Quick Start :To ASP.NET
After this short excursion with some background information on the .NET Framework, we will now focus on ASP.NET.
File name extensions
Web applications written with ASP.NET will consist of many files with different file name extensions. The most common are listed here. Native ASP.NET files by default have the extension .aspx (which is, of course, an extension to .asp) or .ascx. Web Services normally have the extension .asmx.
Your file names containing the business logic will depend on the language you use. So, for example, a C# file would have the extension .aspx.cs. You already learned about the configuration file Web.Config.
Another one worth mentioning is the ASP.NET application file Global.asax - in the ASP world formerly known as Global.asa. But now there is also a code behind file Global.asax.vb, for example, if the file contains Visual Basic.NET code. Global.asax is an optional file that resides in the root directory of your application, and it contains global logic for your application.
All of these are text files
All of these files are text files, and therefore human readable and writeable.
The easiest way to start
The easiest way to start with ASP.NET is to take a simple ASP page and change the file name extension to .aspx.

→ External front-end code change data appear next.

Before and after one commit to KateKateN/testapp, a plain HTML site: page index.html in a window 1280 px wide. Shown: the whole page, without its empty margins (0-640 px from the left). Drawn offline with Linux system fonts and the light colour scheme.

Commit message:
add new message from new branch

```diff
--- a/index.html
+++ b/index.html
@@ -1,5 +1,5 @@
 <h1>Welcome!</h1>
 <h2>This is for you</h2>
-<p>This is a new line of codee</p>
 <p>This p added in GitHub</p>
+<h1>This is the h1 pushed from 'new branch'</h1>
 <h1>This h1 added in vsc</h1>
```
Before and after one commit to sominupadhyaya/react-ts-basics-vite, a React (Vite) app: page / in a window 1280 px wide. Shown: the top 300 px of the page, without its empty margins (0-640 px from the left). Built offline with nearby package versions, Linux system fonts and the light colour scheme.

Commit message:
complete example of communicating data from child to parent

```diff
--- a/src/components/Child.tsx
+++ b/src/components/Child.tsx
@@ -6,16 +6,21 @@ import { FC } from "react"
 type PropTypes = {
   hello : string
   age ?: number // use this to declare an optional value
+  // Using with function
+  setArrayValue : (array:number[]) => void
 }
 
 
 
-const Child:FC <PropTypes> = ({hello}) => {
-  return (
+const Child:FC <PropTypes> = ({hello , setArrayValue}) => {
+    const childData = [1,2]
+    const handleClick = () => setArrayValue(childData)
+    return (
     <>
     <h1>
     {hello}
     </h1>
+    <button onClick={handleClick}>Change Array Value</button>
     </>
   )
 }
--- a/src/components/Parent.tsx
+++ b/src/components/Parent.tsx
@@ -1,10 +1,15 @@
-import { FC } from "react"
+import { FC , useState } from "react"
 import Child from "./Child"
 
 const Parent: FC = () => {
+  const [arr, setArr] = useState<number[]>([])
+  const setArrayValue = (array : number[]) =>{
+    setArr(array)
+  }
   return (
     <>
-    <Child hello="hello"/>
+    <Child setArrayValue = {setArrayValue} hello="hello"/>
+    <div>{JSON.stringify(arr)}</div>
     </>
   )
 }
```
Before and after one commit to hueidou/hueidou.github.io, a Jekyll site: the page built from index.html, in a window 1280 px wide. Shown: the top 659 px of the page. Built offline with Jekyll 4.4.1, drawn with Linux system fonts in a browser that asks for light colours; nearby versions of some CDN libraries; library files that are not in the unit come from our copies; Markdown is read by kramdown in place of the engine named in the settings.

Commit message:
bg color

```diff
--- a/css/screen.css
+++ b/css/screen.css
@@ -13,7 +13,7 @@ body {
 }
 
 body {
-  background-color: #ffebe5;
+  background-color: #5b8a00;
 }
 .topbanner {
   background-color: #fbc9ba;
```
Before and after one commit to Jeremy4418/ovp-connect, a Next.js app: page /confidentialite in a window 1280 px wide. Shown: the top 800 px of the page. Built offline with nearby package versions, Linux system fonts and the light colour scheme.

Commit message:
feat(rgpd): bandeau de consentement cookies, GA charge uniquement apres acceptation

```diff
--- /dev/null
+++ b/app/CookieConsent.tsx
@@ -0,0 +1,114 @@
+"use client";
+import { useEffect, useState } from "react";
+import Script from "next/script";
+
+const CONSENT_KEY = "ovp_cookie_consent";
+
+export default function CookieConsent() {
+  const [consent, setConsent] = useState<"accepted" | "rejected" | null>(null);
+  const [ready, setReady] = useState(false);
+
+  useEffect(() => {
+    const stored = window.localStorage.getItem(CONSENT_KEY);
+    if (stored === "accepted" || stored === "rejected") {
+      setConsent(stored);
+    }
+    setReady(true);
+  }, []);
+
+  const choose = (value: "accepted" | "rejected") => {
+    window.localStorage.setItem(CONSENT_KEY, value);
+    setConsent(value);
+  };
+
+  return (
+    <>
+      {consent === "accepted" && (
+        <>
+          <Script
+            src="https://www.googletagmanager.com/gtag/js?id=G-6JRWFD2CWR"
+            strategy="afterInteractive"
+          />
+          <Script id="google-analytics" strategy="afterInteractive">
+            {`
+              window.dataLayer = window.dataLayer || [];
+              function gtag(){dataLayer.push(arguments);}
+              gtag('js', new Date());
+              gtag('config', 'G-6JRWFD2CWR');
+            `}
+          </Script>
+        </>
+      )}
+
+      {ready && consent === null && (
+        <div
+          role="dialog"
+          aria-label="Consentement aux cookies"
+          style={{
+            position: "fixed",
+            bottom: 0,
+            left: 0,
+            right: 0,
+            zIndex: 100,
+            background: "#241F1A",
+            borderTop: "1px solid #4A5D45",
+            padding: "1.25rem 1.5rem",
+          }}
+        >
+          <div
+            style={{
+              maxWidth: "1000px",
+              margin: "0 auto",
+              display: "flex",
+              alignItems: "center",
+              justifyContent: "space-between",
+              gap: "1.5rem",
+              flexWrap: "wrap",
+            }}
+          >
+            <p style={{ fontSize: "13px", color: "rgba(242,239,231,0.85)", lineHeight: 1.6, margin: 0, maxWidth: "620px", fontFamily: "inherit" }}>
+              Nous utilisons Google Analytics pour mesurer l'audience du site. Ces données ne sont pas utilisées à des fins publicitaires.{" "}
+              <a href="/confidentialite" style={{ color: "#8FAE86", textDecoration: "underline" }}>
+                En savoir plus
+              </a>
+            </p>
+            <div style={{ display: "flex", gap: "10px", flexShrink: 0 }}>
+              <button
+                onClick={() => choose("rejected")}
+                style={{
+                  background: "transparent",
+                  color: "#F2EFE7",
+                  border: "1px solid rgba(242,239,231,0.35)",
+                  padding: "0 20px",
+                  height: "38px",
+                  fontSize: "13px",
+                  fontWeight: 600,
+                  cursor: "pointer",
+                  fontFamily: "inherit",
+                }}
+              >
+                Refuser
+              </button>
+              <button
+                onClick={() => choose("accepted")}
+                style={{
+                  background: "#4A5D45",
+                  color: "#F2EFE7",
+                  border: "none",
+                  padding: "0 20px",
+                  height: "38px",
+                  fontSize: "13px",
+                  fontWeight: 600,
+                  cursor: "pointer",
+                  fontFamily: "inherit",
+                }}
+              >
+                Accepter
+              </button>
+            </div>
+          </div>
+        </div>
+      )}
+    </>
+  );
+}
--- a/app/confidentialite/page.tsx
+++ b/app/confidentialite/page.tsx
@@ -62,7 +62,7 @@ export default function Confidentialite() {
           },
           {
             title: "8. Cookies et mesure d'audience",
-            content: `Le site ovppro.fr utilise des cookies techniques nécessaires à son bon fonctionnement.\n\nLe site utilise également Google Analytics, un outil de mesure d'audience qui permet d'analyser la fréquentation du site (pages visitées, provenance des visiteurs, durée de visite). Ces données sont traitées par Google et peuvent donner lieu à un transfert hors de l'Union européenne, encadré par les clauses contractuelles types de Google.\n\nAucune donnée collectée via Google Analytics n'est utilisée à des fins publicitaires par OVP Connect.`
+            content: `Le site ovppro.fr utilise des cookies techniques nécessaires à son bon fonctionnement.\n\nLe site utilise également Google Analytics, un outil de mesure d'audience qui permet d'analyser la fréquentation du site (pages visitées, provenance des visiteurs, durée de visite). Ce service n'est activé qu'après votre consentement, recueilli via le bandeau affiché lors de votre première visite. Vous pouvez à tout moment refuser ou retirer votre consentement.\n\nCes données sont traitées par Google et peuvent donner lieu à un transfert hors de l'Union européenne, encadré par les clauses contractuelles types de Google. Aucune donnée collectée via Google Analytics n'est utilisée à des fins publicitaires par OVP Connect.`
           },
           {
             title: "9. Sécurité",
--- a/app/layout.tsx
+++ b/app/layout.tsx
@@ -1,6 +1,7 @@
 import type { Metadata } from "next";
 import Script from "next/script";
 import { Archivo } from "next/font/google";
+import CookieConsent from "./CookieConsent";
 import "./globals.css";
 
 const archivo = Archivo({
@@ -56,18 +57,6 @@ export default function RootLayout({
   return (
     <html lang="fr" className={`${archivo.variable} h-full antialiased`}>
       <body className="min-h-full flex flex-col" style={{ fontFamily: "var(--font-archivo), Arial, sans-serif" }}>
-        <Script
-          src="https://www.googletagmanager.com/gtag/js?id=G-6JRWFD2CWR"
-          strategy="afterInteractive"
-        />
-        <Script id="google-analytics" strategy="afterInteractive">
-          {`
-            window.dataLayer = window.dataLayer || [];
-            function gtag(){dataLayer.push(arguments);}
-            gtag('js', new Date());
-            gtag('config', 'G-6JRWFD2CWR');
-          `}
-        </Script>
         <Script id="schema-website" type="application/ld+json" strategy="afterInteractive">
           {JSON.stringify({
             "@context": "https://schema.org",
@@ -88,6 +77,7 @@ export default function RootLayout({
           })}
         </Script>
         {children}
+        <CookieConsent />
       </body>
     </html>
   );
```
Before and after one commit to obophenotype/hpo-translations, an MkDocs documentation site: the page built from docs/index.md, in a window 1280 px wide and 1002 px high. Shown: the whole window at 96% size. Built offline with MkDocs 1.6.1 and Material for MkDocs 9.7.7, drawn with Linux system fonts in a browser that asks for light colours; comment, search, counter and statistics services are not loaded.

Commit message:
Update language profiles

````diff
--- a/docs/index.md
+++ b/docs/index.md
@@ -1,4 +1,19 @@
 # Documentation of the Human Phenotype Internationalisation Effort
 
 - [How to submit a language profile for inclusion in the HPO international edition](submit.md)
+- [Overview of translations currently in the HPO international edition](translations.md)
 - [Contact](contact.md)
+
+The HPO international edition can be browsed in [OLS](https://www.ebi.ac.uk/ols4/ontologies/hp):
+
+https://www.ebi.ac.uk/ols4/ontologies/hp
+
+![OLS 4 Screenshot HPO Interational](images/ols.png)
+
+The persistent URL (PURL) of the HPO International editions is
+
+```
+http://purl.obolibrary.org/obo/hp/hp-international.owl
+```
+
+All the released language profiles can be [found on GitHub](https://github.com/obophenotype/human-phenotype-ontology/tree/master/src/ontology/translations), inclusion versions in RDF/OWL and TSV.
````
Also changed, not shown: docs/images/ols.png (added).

Here is quick introduction of syntax used in ASP.NET
You can use directives to specify optional settings used by the page compiler when processing ASP.NET files. For each directive you can set different attributes. One example is the language directive at the beginning of a page defining the default programming language.
Code Declaration Blocks
Code declaration blocks are lines of code enclosed in <script> tags. They contain the runat=server attribute, which tells ASP.NET that these controls can be accessed on the server and on the client. Optionally you can specify the language for the block. The code block itself consists of the definition of member variables and methods.
Code Render Blocks
Render blocks contain inline code or inline expressions enclosed by the character sequences shown here. The language used inside those blocks could be specified through a directive like the one shown before.
HTML Control Syntax
You can declare several standard HTML elements as HTML server controls. Use the element as you are familiar with in HTML and add the attribute runat=server. This causes the HTML element to be treated as a server control. It is now programmatically accessible by using a unique ID. HTML server controls must reside within a <form> section that also has the attribute runat=server.
Custom Control Syntax
There are two different kinds of custom controls. On the one hand there are the controls that ship with .NET, and on the other hand you can create your own custom controls. Using custom server controls is the best way to encapsulate common programmatic functionality.
Just specify elements as you did with HTML elements, but add a tag prefix, which is an alias for the fully qualified namespace of the control. Again you must include the runat=server attribute. If you want to get programmatic access to the control, just add an Id attribute.
You can include properties for each server control to characterize its behavior. For example, you can set the maximum length of a TextBox. Those properties might have sub properties; you know this principle from HTML. Now you have the ability to specify, for example, the size and type of the font you use (font-size and font-type).
The last attribute is dedicated to event binding. This can be used to bind the control to a specific event. If you implement your own method
MyClick, this method will be executed when the corresponding button is clicked if you use the server control event binding shown in the slide.
Data Binding Expression
You can create bindings between server controls and data sources. The data binding expression is enclosed by the character sequences <%# and %>. The data-binding model provided by ASP.NET is hierarchical. That means you can create bindings between server control properties and superior data sources.
Server-side Object Tags
If you need to create an instance of an object on the server, use server-side object tags. When the page is compiled, an instance of the specified object is created. To specify the object use the identifier attribute. You can declare (and instantiate) .NET objects using class as the identifier, and COM objects using either progid or classid.
Server-side Include Directives
With server-side include directives you can include raw contents of a file anywhere in your ASP.NET file. Specify the type of the path to filename with the pathtype attribute. Use either File, when specifying a relative path, or Virtual, when using a full virtual path.
To prevent server code from executing, use these character sequences to comment it out. You can comment out full blocks - not just single lines.